What you should do. Which lines of the records contain the word "text"? Copy each one.

Data extracts.
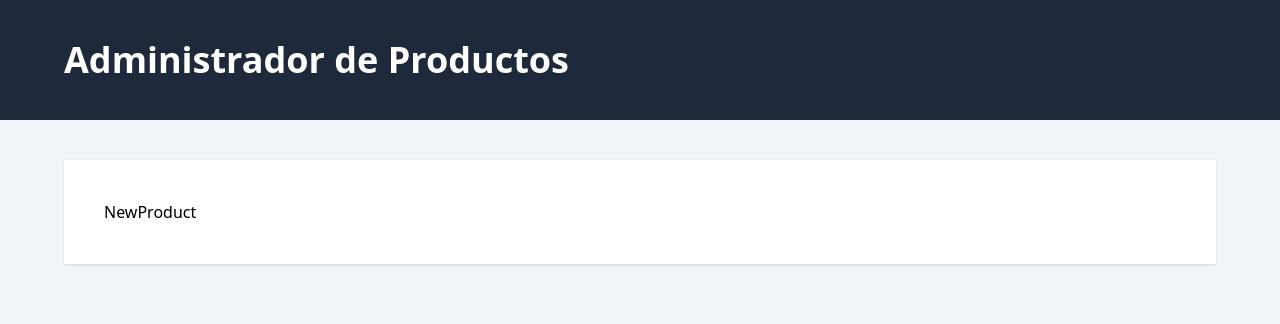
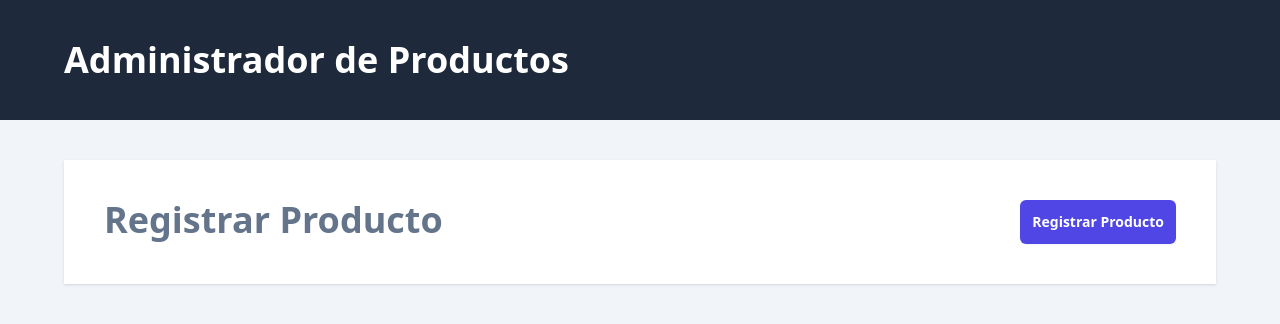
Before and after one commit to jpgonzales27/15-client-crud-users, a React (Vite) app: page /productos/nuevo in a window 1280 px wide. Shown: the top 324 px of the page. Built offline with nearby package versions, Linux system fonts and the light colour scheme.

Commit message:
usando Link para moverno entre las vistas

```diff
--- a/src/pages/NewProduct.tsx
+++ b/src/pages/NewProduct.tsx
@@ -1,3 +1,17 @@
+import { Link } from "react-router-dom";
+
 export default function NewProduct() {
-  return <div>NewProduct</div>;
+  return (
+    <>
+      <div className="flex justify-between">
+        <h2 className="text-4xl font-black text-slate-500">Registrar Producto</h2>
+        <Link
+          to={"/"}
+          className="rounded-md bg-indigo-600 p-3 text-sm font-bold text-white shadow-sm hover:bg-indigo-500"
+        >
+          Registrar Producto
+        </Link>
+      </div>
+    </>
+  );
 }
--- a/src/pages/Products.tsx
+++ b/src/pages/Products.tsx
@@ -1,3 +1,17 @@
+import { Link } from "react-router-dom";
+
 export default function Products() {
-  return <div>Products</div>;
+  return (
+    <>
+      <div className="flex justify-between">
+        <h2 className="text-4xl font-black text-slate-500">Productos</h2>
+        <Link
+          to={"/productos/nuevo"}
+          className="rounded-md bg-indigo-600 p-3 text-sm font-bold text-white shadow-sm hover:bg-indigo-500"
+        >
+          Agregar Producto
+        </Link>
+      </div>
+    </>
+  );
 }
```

Exercise response.
+        <h2 className="text-4xl font-black text-slate-500">Registrar Producto</h2>
+          className="rounded-md bg-indigo-600 p-3 text-sm font-bold text-white shadow-sm hover:bg-indigo-500"
+        <h2 className="text-4xl font-black text-slate-500">Productos</h2>
+          className="rounded-md bg-indigo-600 p-3 text-sm font-bold text-white shadow-sm hover:bg-indigo-500"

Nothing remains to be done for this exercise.